Everything about the process of training is inherently inspiring and aspirational. It is all positive, and with each step of the process we get the opportunity to make a conscious decision to move forward.
Overcoming a running injury is inherently negative. It just feels like damage control mode. Running injuries feel more about digging yourself out of a hole, and less about accomplishing something significant.
Every over training injury is unique and can have a unique healing timeline. But it all depends upon what you do.
How can you make the mental shift between a coaches plan a doctor’s plan?
Today on the Doc On The Run Podcast were talking about two perspectives for recovering runners.View Details »
When you decide to sign up for a race, you start training.
You follow a specific plan that you know will get you stronger and stronger, day-by-day.
You make a plan to get to your race, prepared to achieve your goal time.
But what happens when you get injured?
You basically do something completely opposite, completely different, and not at all in alignment with the strengthening process that you know works when you’re training.
Today on the Doc On The Run podcast, we’re talking about why you need to execute your healing plan with the same tenacity you execute a training plan.View Details »
All overtraining injuries are the result of too much tissue damage, without enough recovery to fully heal, before the next workout “causes” a running injury.
My personal belief is that most running injuries are the result of failing to trust your training plan and your coach.
You need a coach to help you stay on track.
I think a coach is someone who can quiet your fears when its time to push the limits.
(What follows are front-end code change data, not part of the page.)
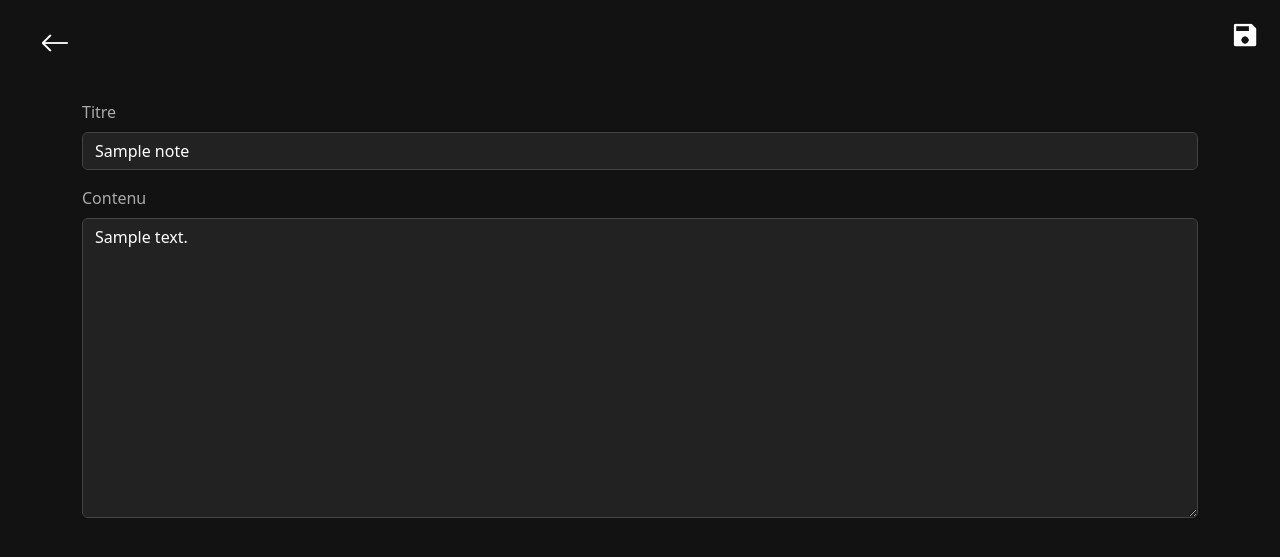
After one commit to Nounes7580/Note-manager, a PHP site: the page made by view/view_edit_Note.php in a window 1280 px wide. The commit adds this page. Shown: the top 557 px of the page. Run offline with PHP 8.4, Linux system fonts and the light colour scheme; the template is opened without the code that fills it: most values are stand-ins (such as "Sample title", 1, 10 or a date in 2020).

Commit message:
feat_edittextnote: la vue et l'editation du text sans sauvegarde

```diff
--- a/view/standard_note_nav.php
+++ b/view/standard_note_nav.php
@@ -46,7 +46,7 @@
       <a class="nav-link" href="<?php echo $web_root; ?>Notes/archive_note/<?php echo $note->id; ?>">
         <i class="bi bi-download"></i> <!-- Download icon -->
       </a>
-      <a class="nav-link" href="#">
+      <a class="nav-link" href="<?php echo $web_root; ?>Notes/edit_note/<?php echo $note->id; ?>">
         <i class="bi bi-pencil"></i> <!-- Pencil for editing -->
       </a>
     </div>
--- /dev/null
+++ b/view/view_edit_Note.php
@@ -0,0 +1,91 @@
+<?php
+// Vérifiez que la note à éditer est passée à la vue
+if (!isset($note)) {
+    throw new Exception("La note à éditer n'est pas définie.");
+}
+?>
+
+<!DOCTYPE html>
+<html lang="fr">
+<head>
+    <meta charset="UTF-8">
+    <title>Éditer la Note</title>
+    <link rel="stylesheet" href="https://cdn.jsdelivr.net/npm/bootstrap@5.3.2/dist/css/bootstrap.min.css">
+    <link rel="stylesheet" href="https://cdn.jsdelivr.net/npm/bootstrap-icons/font/bootstrap-icons.css">
+</head>
+<style>
+      body {
+        background-color: #121212; /* Fond sombre */
+        color: #e4e4e4; /* Texte clair */
+    }
+    .form-control {
+        background-color: #222; /* Fond des champs de formulaire */
+        color: white; /* Texte des champs de formulaire */
+        border-color: #444; /* Bordure des champs de formulaire */
+    }
+    .form-label {
+        color: #aaa; /* Couleur des étiquettes de formulaire */
+    }
+
+    .btn-create-note {
+        position: fixed; /* Fixed position */
+        top: 20px; /* Distance from the top */
+        right: 20px; /* Distance from the right */
+        z-index: 1000; /* Ensure it's above other items */
+        background-color: transparent; /* Fond transparent */
+        border: none; /* Supprimer la bordure */
+        padding: 0; /* Supprimer le rembourrage */
+        cursor: pointer; /* Curseur de pointeur */
+    }
+    .btn-create-note img {
+        width: 30px; /* Largeur de l'image */
+        height: 30px; /* Hauteur de l'image */
+    }
+    .bi-arrow-left {
+        font-size: 30px;
+    position: fixed;
+    top: 20px;
+    left: 40px; /* Déplacer légèrement vers la droite */
+    z-index: 1000;
+    color: white;
+
+}
+.container-form {
+    margin-top: 100px; /* Ajoutez plus de marge pour pousser le formulaire vers le bas */
+}
+#text {
+        height: 300px; /* Définir une hauteur spécifique pour la zone de texte */
+    }
+</style>
+<body>
+<div><a href="#"><button type="submit" class="btn-create-note">
+        <img src="../css/save-icon-14.png" alt="Créer la note" />
+    </button></a>
+    <a href="javascript:history.back()" class="bi bi-arrow-left">
+
+    </a>
+</div>
+
+    <div class="container container-form"> <!-- Utiliser des classes Bootstrap pour la mise en page -->
+        <form action="./save_edited_note" method="post">
+            <input type="hidden" name="id" value="<?= htmlspecialchars($note->id) ?>">
+
+            <div class="mb-3">
+                <label for="title" class="form-label">Titre</label>
+                <input type="text" class="form-control" id="title" name="title" value="<?= htmlspecialchars($note->title) ?>" required>
+            </div>
+
+            <div class="mb-3">
+                <label for="text" class="form-label">Contenu</label>
+                <textarea class="form-control" id="text" name="text" rows="5"><?= htmlspecialchars($note->content) ?></textarea>
+            </div>
+
+            <button type="submit" class="btn-create-note">
+            <img src="../css/save-icon-14.png" alt="Créer la note" />
+        </button>
+
+        </form>
+    </div>
+    <script src="https://cdn.jsdelivr.net/npm/bootstrap@5.3.2/dist/js/bootstrap.bundle.min.js"></script>
+</body>
+</html>
```
Also changed, not shown: controller/ControllerNotes.php (+39 -0 lines).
Someone who truly know the difference between fear, pain and real danger.
But you have to trust your coach if you want to ride that line.
Today on the Doc On the Run Podcast, we’re talking about how failure to trust causes running injuries.View Details »